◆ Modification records
----------

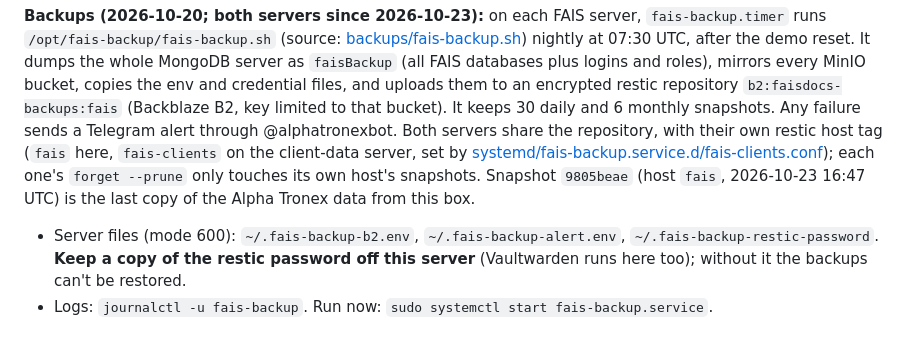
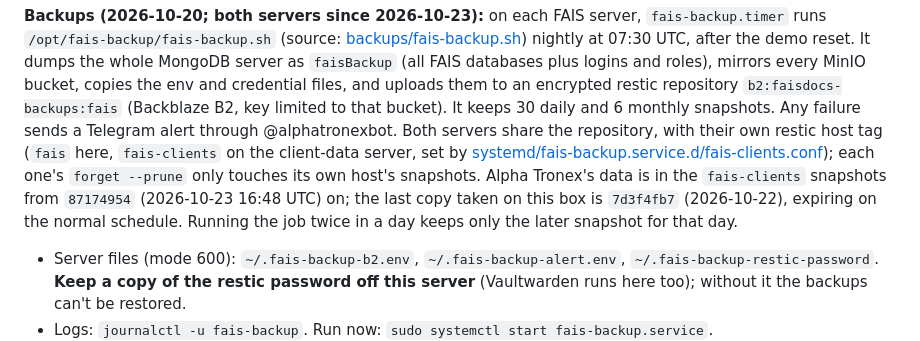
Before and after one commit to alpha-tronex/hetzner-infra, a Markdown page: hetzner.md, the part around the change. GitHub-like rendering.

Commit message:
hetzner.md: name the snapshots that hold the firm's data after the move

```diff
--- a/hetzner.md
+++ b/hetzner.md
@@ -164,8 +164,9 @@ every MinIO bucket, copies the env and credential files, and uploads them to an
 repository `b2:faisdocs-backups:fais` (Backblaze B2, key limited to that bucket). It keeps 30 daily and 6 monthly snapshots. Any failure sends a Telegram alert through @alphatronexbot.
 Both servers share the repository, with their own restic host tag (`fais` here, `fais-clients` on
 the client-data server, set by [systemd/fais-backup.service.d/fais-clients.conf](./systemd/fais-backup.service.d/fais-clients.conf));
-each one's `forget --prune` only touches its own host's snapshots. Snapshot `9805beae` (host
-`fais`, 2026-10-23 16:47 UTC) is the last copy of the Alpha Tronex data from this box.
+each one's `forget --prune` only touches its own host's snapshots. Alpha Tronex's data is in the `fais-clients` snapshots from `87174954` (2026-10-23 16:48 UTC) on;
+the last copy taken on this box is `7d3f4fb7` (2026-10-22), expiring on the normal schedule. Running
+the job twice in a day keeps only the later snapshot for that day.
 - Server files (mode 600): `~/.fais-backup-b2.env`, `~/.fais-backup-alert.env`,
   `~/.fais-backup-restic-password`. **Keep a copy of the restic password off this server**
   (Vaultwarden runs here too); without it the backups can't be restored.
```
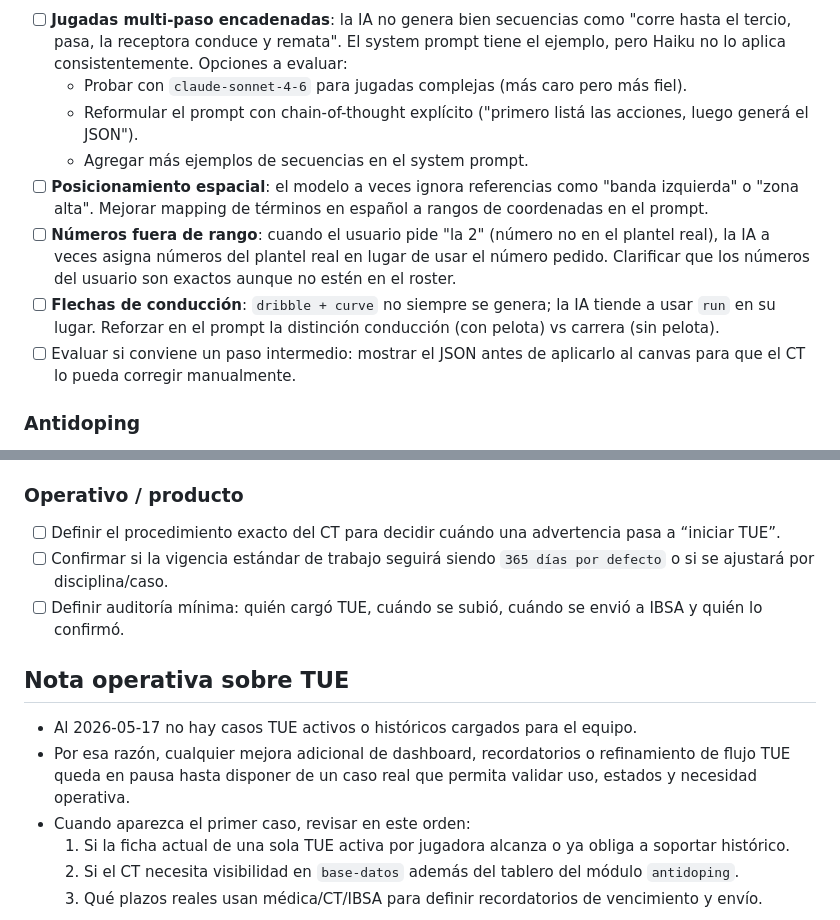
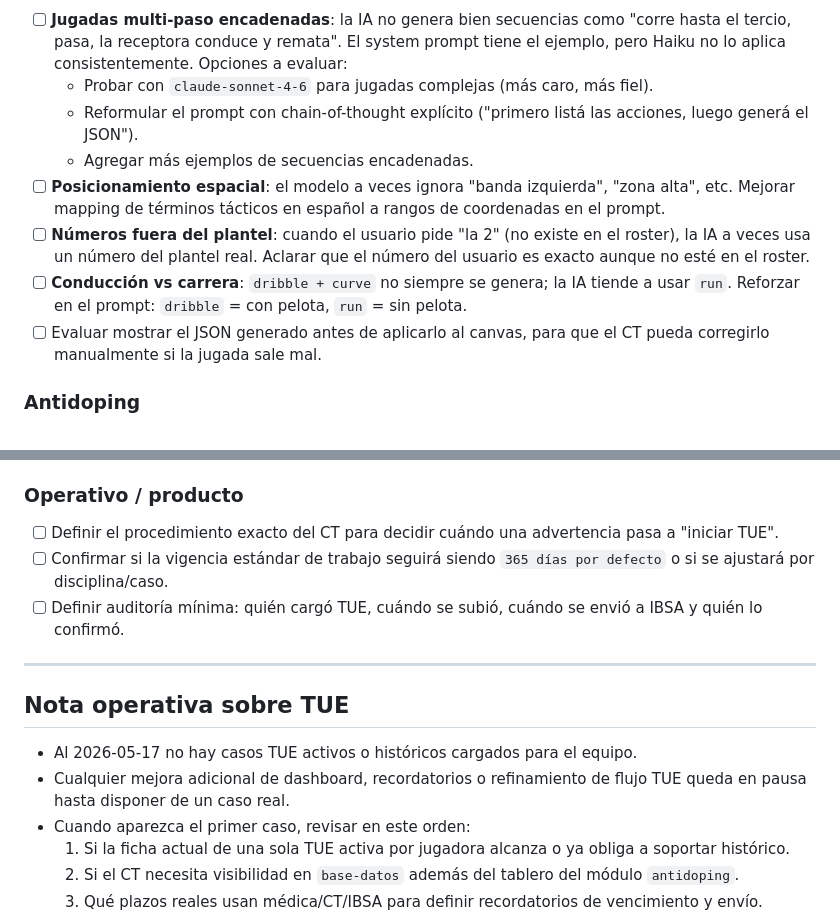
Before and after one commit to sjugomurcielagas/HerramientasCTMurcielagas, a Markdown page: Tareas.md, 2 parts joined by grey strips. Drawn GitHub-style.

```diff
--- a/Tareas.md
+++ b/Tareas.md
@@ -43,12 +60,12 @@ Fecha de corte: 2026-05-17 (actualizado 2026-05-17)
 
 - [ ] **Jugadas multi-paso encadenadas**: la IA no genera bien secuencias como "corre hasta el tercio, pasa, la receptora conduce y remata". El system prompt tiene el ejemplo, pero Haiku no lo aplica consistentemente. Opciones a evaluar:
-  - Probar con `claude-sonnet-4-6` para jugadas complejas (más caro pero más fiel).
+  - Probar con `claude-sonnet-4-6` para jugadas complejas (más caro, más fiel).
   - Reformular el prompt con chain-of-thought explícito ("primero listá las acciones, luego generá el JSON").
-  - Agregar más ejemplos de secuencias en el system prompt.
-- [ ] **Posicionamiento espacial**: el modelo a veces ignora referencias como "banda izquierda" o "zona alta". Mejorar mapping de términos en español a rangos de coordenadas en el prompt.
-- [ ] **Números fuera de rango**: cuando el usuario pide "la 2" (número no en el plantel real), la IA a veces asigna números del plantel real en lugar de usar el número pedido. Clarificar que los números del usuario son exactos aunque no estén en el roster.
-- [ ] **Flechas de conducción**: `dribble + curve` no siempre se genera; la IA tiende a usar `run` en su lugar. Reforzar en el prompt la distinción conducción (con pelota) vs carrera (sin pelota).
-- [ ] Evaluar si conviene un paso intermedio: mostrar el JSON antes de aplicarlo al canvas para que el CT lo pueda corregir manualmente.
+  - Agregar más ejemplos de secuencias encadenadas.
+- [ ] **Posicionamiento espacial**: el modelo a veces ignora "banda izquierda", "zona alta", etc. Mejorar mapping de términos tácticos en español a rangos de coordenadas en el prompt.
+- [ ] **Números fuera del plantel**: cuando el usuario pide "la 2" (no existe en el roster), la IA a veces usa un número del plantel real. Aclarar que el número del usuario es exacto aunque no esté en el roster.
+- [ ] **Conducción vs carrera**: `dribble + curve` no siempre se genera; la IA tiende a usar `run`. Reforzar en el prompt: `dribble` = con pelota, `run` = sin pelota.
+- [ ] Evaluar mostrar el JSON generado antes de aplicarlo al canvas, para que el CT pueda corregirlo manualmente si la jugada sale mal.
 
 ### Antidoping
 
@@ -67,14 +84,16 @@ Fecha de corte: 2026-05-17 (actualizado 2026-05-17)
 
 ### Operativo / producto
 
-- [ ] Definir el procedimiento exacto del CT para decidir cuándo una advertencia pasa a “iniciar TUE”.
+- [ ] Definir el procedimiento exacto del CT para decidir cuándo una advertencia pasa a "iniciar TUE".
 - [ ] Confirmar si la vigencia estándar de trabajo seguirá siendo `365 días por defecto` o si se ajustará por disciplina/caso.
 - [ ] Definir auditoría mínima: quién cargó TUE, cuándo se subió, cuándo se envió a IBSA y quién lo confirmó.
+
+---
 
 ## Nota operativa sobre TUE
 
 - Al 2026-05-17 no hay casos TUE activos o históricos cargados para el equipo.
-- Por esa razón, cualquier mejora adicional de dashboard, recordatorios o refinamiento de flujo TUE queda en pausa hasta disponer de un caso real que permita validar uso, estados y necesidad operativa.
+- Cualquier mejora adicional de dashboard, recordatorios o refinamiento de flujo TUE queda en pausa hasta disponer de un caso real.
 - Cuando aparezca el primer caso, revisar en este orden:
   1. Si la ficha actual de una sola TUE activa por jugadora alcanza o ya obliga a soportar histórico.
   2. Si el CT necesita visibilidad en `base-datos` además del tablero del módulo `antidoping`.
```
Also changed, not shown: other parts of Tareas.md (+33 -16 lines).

----------

Above are some records. Count the lines among them with the word "copy", and answer with the number only.

3